* _What is needed_
Retype the data that follows exactly. No pictures belong in the copy.

◆ ◆ ◆ ◆

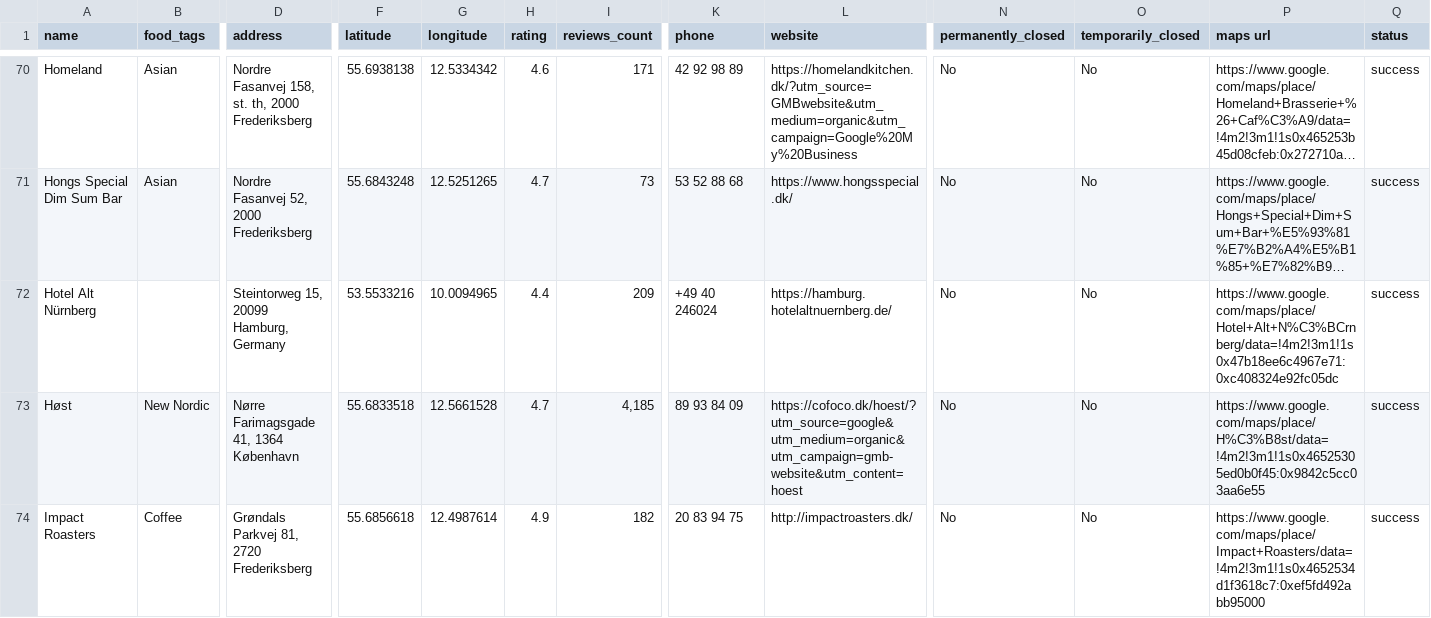
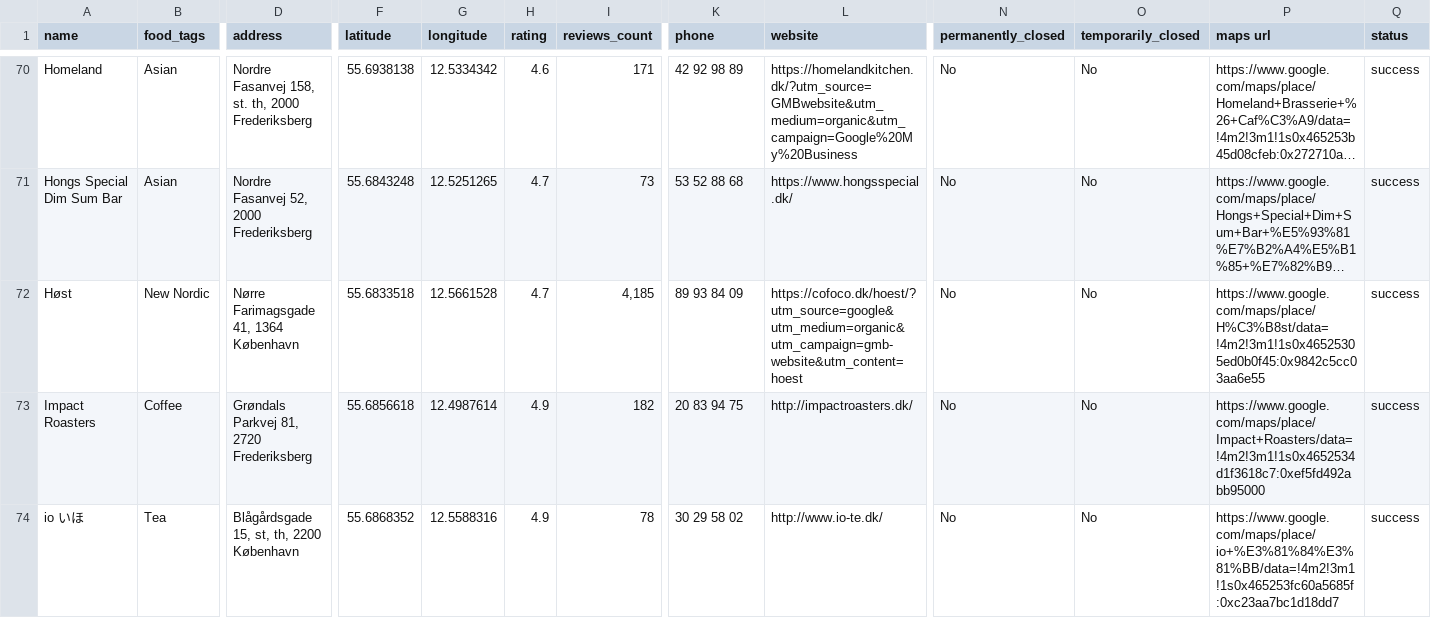
Before and after one commit to Hannazzzzz/cph-food-files-v0.1, a CSV file: Favorite places_enriched.csv, drawn as a sheet; only a part is shown, gaps mark what is left out; the shorter side is filled out with more unchanged rows; long unchanged cells end in …; rows hold the shown columns only; the diff names each change by its address in the sheet, - before the commit and + after, or states it on an @@ line.

Commit message:
Remove stray Hamburg hotel; add exclusions.csv mechanism so excluded places never return

```diff
--- a/Favorite places_enriched.csv
+++ b/Favorite places_enriched.csv
-row 72: Hotel Alt Nürnberg |  | Steintorweg 15, 20099 Hamburg, Germany | 53.5533216 | 10.0094965 | 4.4 | 209 | +49 40 246024 | https://hamburg.hotelaltnuernberg.de/ | No | No | https://www.google.com/maps/place/Hotel+Alt+N%C3%BCrnberg/data=!4m2!3m1!1s0x47b18ee6c4967e71:0xc408324e92fc05dc | success
```
Also changed, not shown: 3 other files.
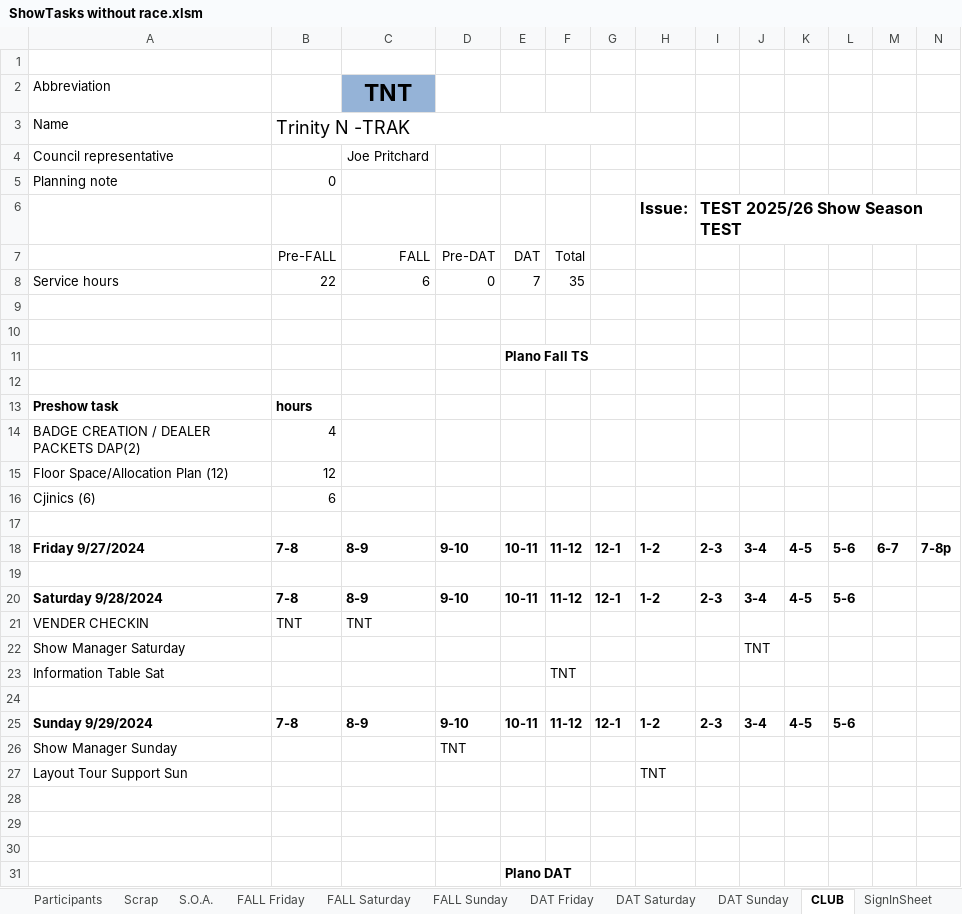
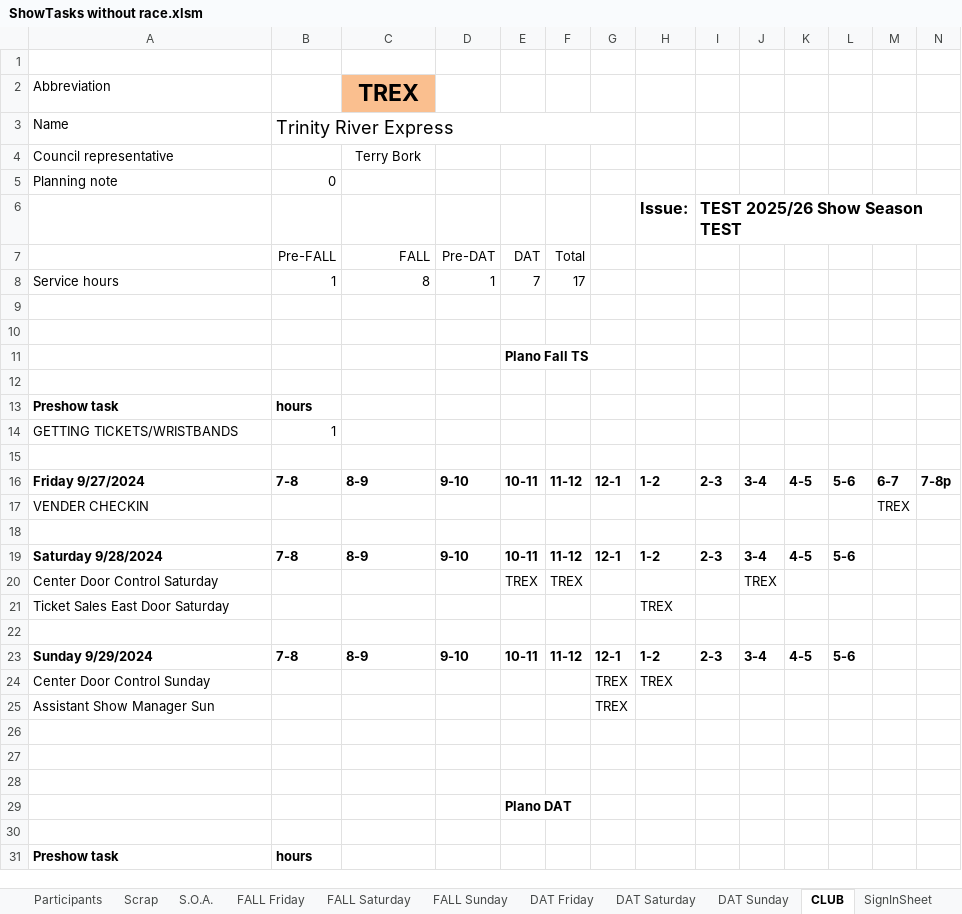
Before and after one commit to McLae/dfwtrainshows, an Excel workbook: ShowTasks without race.xlsm, sheet CLUB, drawn as a sheet; only a part is shown; the shorter side is filled out with more unchanged rows; values as stored, in another font and other column widths than the file's, no borders; charts and pictures not drawn; removed rows and columns are numbered as before the commit, all else as after; rows hold the shown columns only; the diff covers the shown part only; the diff names each change by its address in the sheet, - before the commit and + after, or states it on an @@ line.

```diff
--- a/ShowTasks without race.xlsm (sheet CLUB)
+++ b/ShowTasks without race.xlsm (sheet CLUB)
-C2: TNT
+C2: TREX
-C2 fill: #95B3D7
+C2 fill: #FABF8F
-B3: Trinity N -TRAK
+B3: Trinity River Express
-C4 (TREX): Joe Pritchard
+C4 (TREX): Terry Bork
-B8: 22
+B8: 1
-C8 (TREX): 6
+C8 (TREX): 8
-D8: 0
+D8: 1
-F8: 35
+F8: 17
-row 14: BADGE CREATION / DEALER PACKETS DAP(2) | 4
-row 15: Floor Space/Allocation Plan (12) | 12
-row 16: Cjinics (6) | 6
+row 14: GETTING TICKETS/WRISTBANDS | 1
+row 17: VENDER CHECKIN |  |  |  |  |  |  |  |  |  |  |  | TREX
-row 21: VENDER CHECKIN | TNT | TNT
-row 22: Show Manager Saturday |  |  |  |  |  |  |  |  | TNT
-row 23: Information Table Sat |  |  |  |  | TNT
+row 20: Center Door Control Saturday |  |  |  | TREX | TREX |  |  |  | TREX
+row 21: Ticket Sales East Door Saturday |  |  |  |  |  |  | TREX
-row 26: Show Manager Sunday |  |  | TNT
-row 27: Layout Tour Support Sun |  |  |  |  |  |  | TNT
+row 24: Center Door Control Sunday |  |  |  |  |  | TREX | TREX
+row 25: Assistant Show Manager Sun |  |  |  |  |  | TREX
```
Also changed, not shown: 4 added rows, 3 removed rows and 3 edited cells elsewhere in this sheet, sheet Participants, sheet FALL Friday, sheet DAT Friday, sheet DAT Saturday, sheet S.O.A., sheet DAT Sunday, 3 more sheets, formulas that keep their value, charts or pictures, 24 other files.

◆ ◆ ◆ ◆

* _Reply to the task_
Before and after one commit to Hannazzzzz/cph-food-files-v0.1, a CSV file: Favorite places_enriched.csv, drawn as a sheet; only a part is shown, gaps mark what is left out; the shorter side is filled out with more unchanged rows; long unchanged cells end in …; rows hold the shown columns only; the diff names each change by its address in the sheet, - before the commit and + after, or states it on an @@ line.

Commit message:
Remove stray Hamburg hotel; add exclusions.csv mechanism so excluded places never return

```diff
--- a/Favorite places_enriched.csv
+++ b/Favorite places_enriched.csv
-row 72: Hotel Alt Nürnberg |  | Steintorweg 15, 20099 Hamburg, Germany | 53.5533216 | 10.0094965 | 4.4 | 209 | +49 40 246024 | https://hamburg.hotelaltnuernberg.de/ | No | No | https://www.google.com/maps/place/Hotel+Alt+N%C3%BCrnberg/data=!4m2!3m1!1s0x47b18ee6c4967e71:0xc408324e92fc05dc | success
```
Also changed, not shown: 3 other files.
Before and after one commit to McLae/dfwtrainshows, an Excel workbook: ShowTasks without race.xlsm, sheet CLUB, drawn as a sheet; only a part is shown; the shorter side is filled out with more unchanged rows; values as stored, in another font and other column widths than the file's, no borders; charts and pictures not drawn; removed rows and columns are numbered as before the commit, all else as after; rows hold the shown columns only; the diff covers the shown part only; the diff names each change by its address in the sheet, - before the commit and + after, or states it on an @@ line.

```diff
--- a/ShowTasks without race.xlsm (sheet CLUB)
+++ b/ShowTasks without race.xlsm (sheet CLUB)
-C2: TNT
+C2: TREX
-C2 fill: #95B3D7
+C2 fill: #FABF8F
-B3: Trinity N -TRAK
+B3: Trinity River Express
-C4 (TREX): Joe Pritchard
+C4 (TREX): Terry Bork
-B8: 22
+B8: 1
-C8 (TREX): 6
+C8 (TREX): 8
-D8: 0
+D8: 1
-F8: 35
+F8: 17
-row 14: BADGE CREATION / DEALER PACKETS DAP(2) | 4
-row 15: Floor Space/Allocation Plan (12) | 12
-row 16: Cjinics (6) | 6
+row 14: GETTING TICKETS/WRISTBANDS | 1
+row 17: VENDER CHECKIN |  |  |  |  |  |  |  |  |  |  |  | TREX
-row 21: VENDER CHECKIN | TNT | TNT
-row 22: Show Manager Saturday |  |  |  |  |  |  |  |  | TNT
-row 23: Information Table Sat |  |  |  |  | TNT
+row 20: Center Door Control Saturday |  |  |  | TREX | TREX |  |  |  | TREX
+row 21: Ticket Sales East Door Saturday |  |  |  |  |  |  | TREX
-row 26: Show Manager Sunday |  |  | TNT
-row 27: Layout Tour Support Sun |  |  |  |  |  |  | TNT
+row 24: Center Door Control Sunday |  |  |  |  |  | TREX | TREX
+row 25: Assistant Show Manager Sun |  |  |  |  |  | TREX
```
Also changed, not shown: 4 added rows, 3 removed rows and 3 edited cells elsewhere in this sheet, sheet Participants, sheet FALL Friday, sheet DAT Friday, sheet DAT Saturday, sheet S.O.A., sheet DAT Sunday, 3 more sheets, formulas that keep their value, charts or pictures, 24 other files.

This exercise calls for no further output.